China's Supreme People's Court reiterates its "judicial power" over South China Sea
Statement comes after landmark Hague ruling against China's territorial claims
China has sent a clear warning to foreigners who enter contested areas of the South China Sea – stay away or you’ll be prosecuted.
The warning came in a detailed explanation of last month’s Hague ruling, which found that China’s territorial claims in region have “no legal basis” under the U.N. Convention on the Law of the Sea.
China claims almost all of the South China Sea, including islands more than 800 miles (1,200 kilometers) from the Chinese mainland, despite objections from neighbors including the Philippines, Malaysia, Brunei and Vietnam.
On Tuesday, the Chinese Supreme People’s Court issued a regulation on judicial interpretation saying there was a “clear legal basis for China to safeguard maritime order, marine safety and interests, and to exercise integrated management over the country’s jurisdictional seas.”
Michael C. Davis, a law professor at Hong Kong University, told CNN the supreme court’s statement was “worrisome.”
“This is kind of an ominous suggestion that they will be prosecuting people who enter the waters that China claims,” he said.
The Hague ruling found that China had no historic title to the waters and had breached the sovereign rights of the Philippines, which brought the case.
The court also ruled that many purported islands controlled by China are not in fact, islands, but instead reefs or rocks, which do not generate territorial rights.
China’s top court did not directly reference the Hague ruling, but said that “judicial power is an important component of national sovereignty.”
China fiercely guards what it regards as its territorial waters, attacking and arresting foreign fishermen who work near islands controlled by Beijing.
The supreme court said Chinese citizens or foreigners who engage in illegal hunting or fishing in the waters will be criminally prosecuted. It classified several situations as “illegally entering Chinese waters,” including remaining or reentering waters “after being warned and driven away,” that could result up to a year in prison.
In May, Vietnamese fishermen told CNN how Chinese-flagged vessels raided their boats and stole equipment in the waters near the Paracel Islands.
Davis warned that the direction could mean Filipino fishermen operating in waters the UN tribunal ruled belong to the Philippines could be apprehended by Chinese vessels and be “prosecuted in direct contradiction of the (Hague) ruling.”

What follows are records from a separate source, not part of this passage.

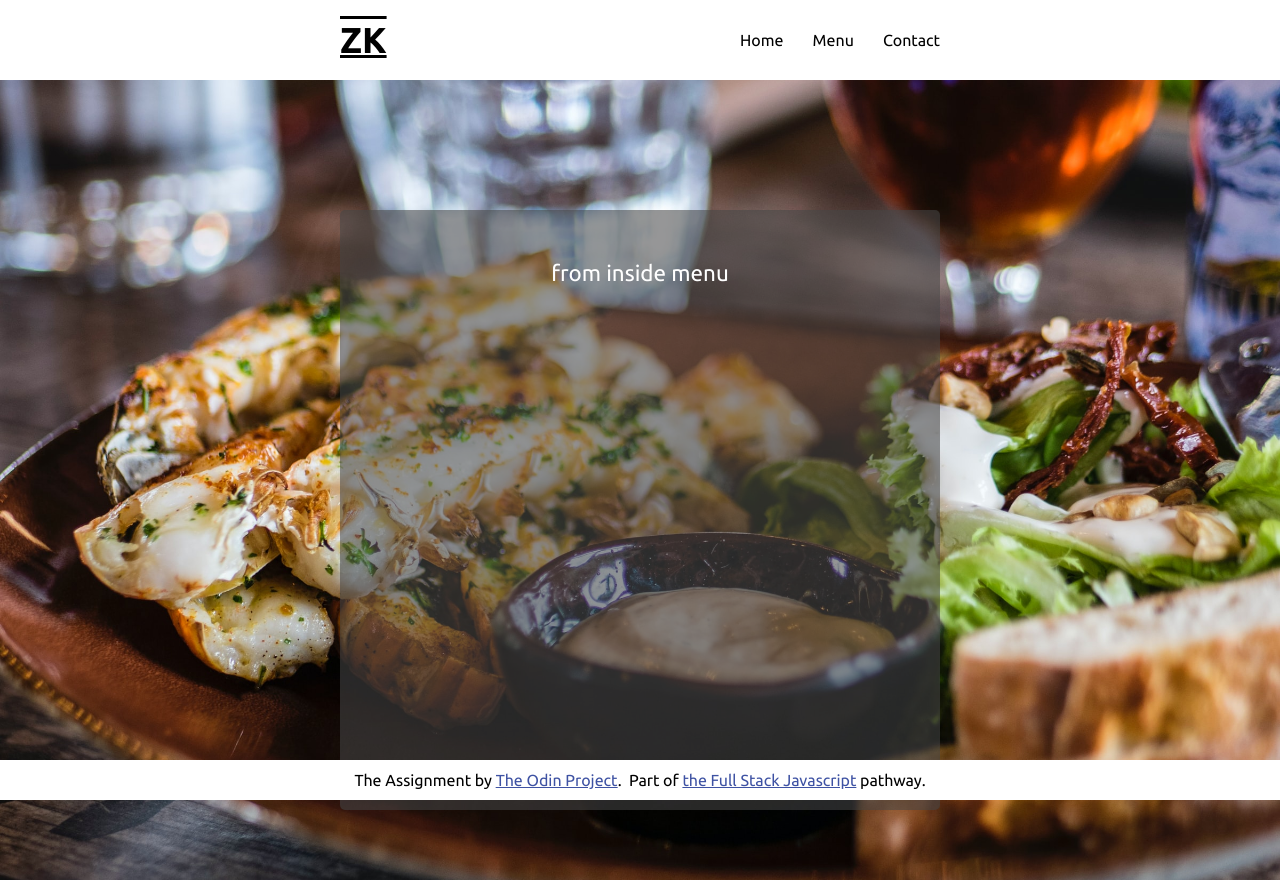
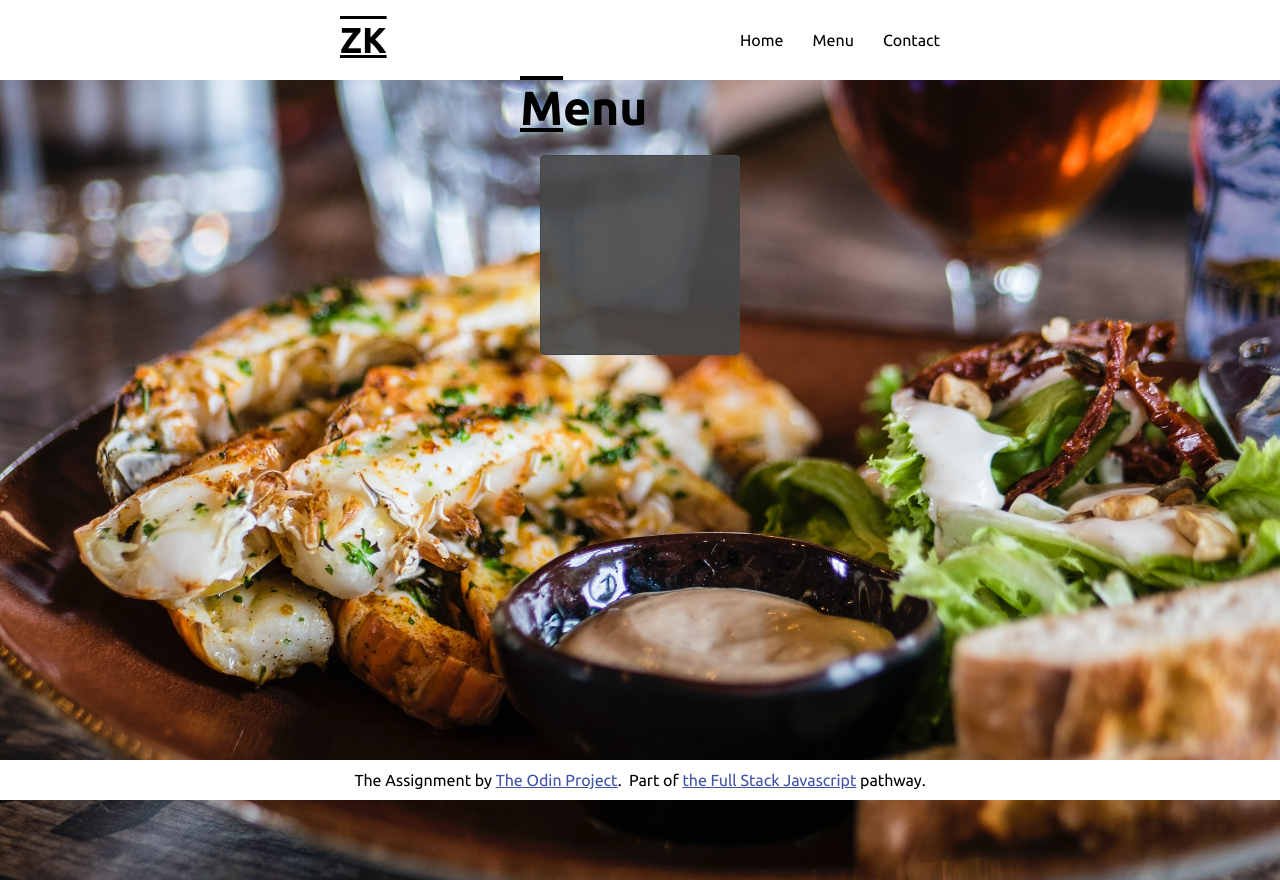
Before and after one commit to toddteis/Restaurant-Page-Project, a website built with webpack: page dist/index.html in a window 1280 px wide. Both pictures are taken after a click on the item "Menu". Built offline with nearby package versions, Linux system fonts and the light colour scheme.

Commit message:
Refactored header.js.

```diff
--- a/src/header.js
+++ b/src/header.js
@@ -19,17 +19,15 @@ const header = (() => {
     }
 
     function navMenu() {
-      const contentArea = document.getElementById('text');
-      removeAllChildNodes(contentArea);
-      const menuContent = menu.createMenu();
-      contentArea.append(menuContent);
+      const main = document.getElementById('main');
+      removeAllChildNodes(main);
+      main.append(menu.createMenu());
     }
 
     function navContact() {
-      const contentArea = document.getElementById('text');
-      removeAllChildNodes(contentArea);
-      const contactContent = contact.createContact();
-      contentArea.append(contactContent);
+      const main = document.getElementById('main');
+      removeAllChildNodes(main);
+      main.append(contact.createContact());
     }
 
     // create Logo
--- a/src/home.js
+++ b/src/home.js
@@ -2,12 +2,12 @@ const home = (() => {
 
   function createHome() {
     const element = document.createElement('div');
-    element.classList.add('text-shade-container');
+    element.classList.add('home-shade-container');
     const firstDivEle = document.createElement('div');
     const secDivEle = document.createElement('div');
-    firstDivEle.classList.add('shade');
-    secDivEle.classList.add('text');
-    secDivEle.id = 'text';
+    firstDivEle.classList.add('home-shade');
+    secDivEle.classList.add('home-text');
+    secDivEle.id = 'home-text';
 
     const h1Ele = document.createElement('h1');
     const paraEle1 = document.createElement('p');
--- a/src/menu.js
+++ b/src/menu.js
@@ -2,7 +2,15 @@ const menu = (() => {
 
   function createMenu() {
     const element = document.createElement('div');
-    element.textContent = 'from inside menu';
+    const h1Ele = document.createElement('h1');
+    h1Ele.innerHTML = "<span>M</span>" + "enu";
+    element.append(h1Ele);
+    const cardsEle = document.createElement('div');
+    cardsEle.classList.add('cards');
+    element.append(cardsEle);
+    const card1Ele = document.createElement('div');
+    card1Ele.classList.add('card');
+    cardsEle.append(card1Ele);
     return element
   }
 
--- a/src/style.css
+++ b/src/style.css
@@ -69,7 +69,7 @@ main {
   background: center / cover no-repeat url(./davide-cantelli-jpkfc5_d-DI-unsplash.jpg);
 }
 
-.text-shade-container {
+.home-shade-container {
   position: relative;
   margin-top: 130px;
   display: flex;
@@ -80,7 +80,7 @@ main {
   width: 600px;
 }
 
-.shade {
+.home-shade {
   position: absolute;
   top: 0;
   left: 0;
@@ -91,7 +91,7 @@ main {
   border-radius: 5px;
 }
 
-.text {
+.home-text {
   position: absolute;
   top: 0;
   left: 0;
@@ -107,12 +107,28 @@ main {
   text-align: center;
 }
 
-.text > h1 > span {
+h1 > span {
   text-decoration: underline overline;
 }
 
 h1 {
   font-size: 3rem;
+}
+
+/* MENU SECTION */
+
+.cards {
+  display: flex;
+  flex-direction: column;
+  padding: 20px;
+}
+
+.card {
+  width: 200px;
+  height: 200px;
+  background-color: rgba(70, 70, 70, 0.9);
+  border: 1px solid rgba(70, 70, 70, 1);
+  border-radius: 4px;
 }
 
 /* FOOTER SECTION */
```
Also changed, not shown: dist/index.bundle.js.
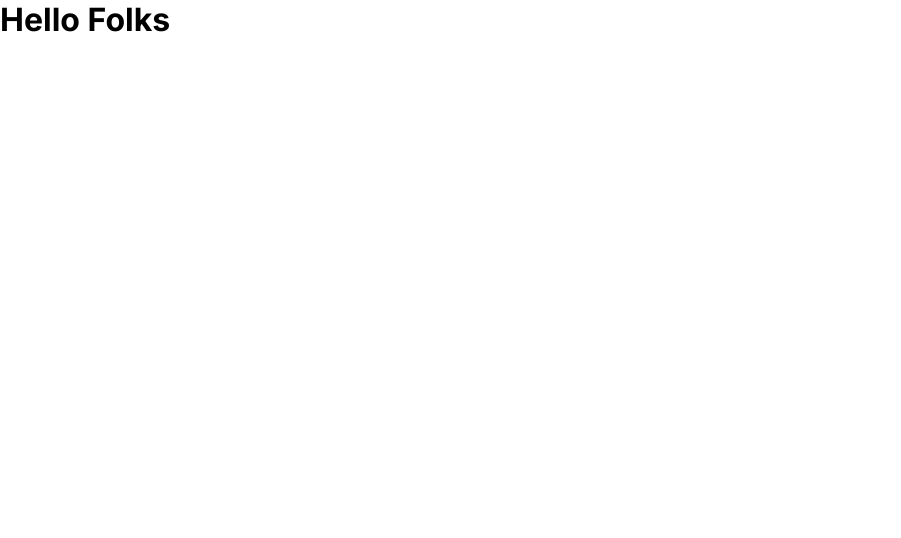
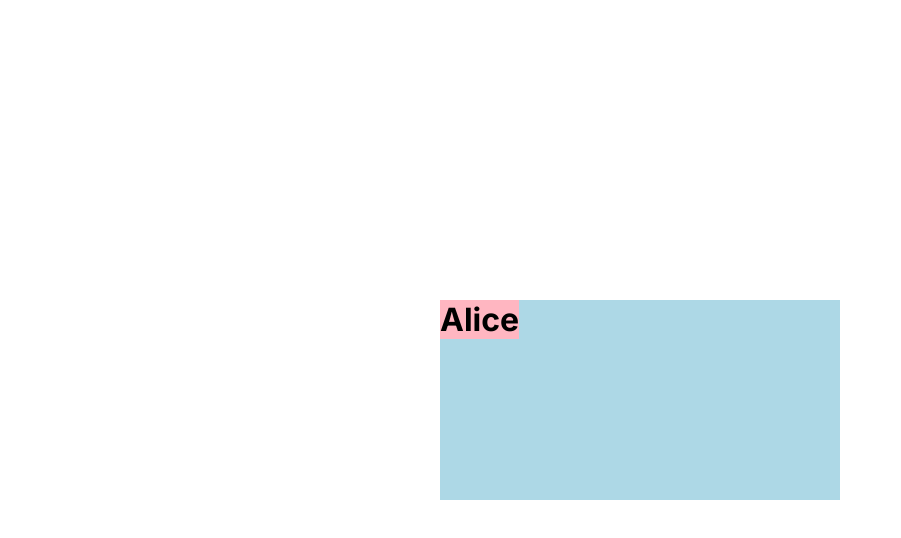
Before and after one commit to Palomia/gmtk-2023, a Next.js app: page / in a window 1280 px wide. Shown: the top 538 px of the page, without its empty margins (0-901 px from the left). Built offline with nearby package versions, Linux system fonts and the light colour scheme.

Commit message:
Create Game

```diff
--- /dev/null
+++ b/src/app/Character.module.css
@@ -0,0 +1,4 @@
+.root {
+  position: absolute;
+  background: lightpink;
+}
--- /dev/null
+++ b/src/app/Character.tsx
@@ -0,0 +1,11 @@
+import style from './Character.module.css';
+
+type Props = {
+  name: string;
+};
+
+function Character({ name }: Props) {
+  return <h1 className={style.root}>{name}</h1>;
+}
+
+export default Character;
--- /dev/null
+++ b/src/app/Game.module.css
@@ -0,0 +1,5 @@
+.root {
+  background-color: lightblue;
+  width: 400px;
+  height: 200px;
+}
--- /dev/null
+++ b/src/app/Game.tsx
@@ -0,0 +1,13 @@
+import Character from './Character';
+
+import styles from './Game.module.css';
+
+function Game() {
+  return (
+    <div className={styles.root}>
+      <Character name="Alice" />
+    </div>
+  );
+}
+
+export default Game;
--- a/src/app/globals.css
+++ b/src/app/globals.css
@@ -83,6 +83,12 @@ html,
 body {
   max-width: 100vw;
   overflow-x: hidden;
+  height: 100%;
+}
+
+body {
+  display: grid;
+  place-items: center;
 }
 
 body {
--- a/src/app/page.tsx
+++ b/src/app/page.tsx
@@ -1,7 +1,8 @@
 import Image from 'next/image';
 import styles from './page.module.css';
 import Title from './Title';
+import Game from './Game';
 
 export default function Home() {
-  return <Title text="Hello Folks" />;
+  return <Game />;
 }
```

The supreme court also said that Chinese fishermen who violate environmental protection laws in the South China Sea could be prosecuted.
Davis said that this could be “a signal they will require their fishermen to adhere to environmental standards, which they haven’t in the past.”
The Hague tribunal found that Chinese fishermen and reclamation projects had caused “irreparable harm” to the region’s marine environment.
Policing disputed waters
In recent months, Beijing has reacted angrily to U.S. and Australian freedom of navigation operations in the region, scrambling fighter jets and boats and denouncing the nations’ navies as “threatening Chinese sovereignty.”
Last week, state-run Chinese newspaper Global Times accused Australia of making itself “a pioneer of hurting China’s interest with a fiercer attitude than countries directly involved in the South China Sea dispute.”
Canberra was one of the first governments to voice support for the Hague ruling and encourage others to abide by it.
However, while the ruling is considered legally binding, there is no mechanism to enforce it.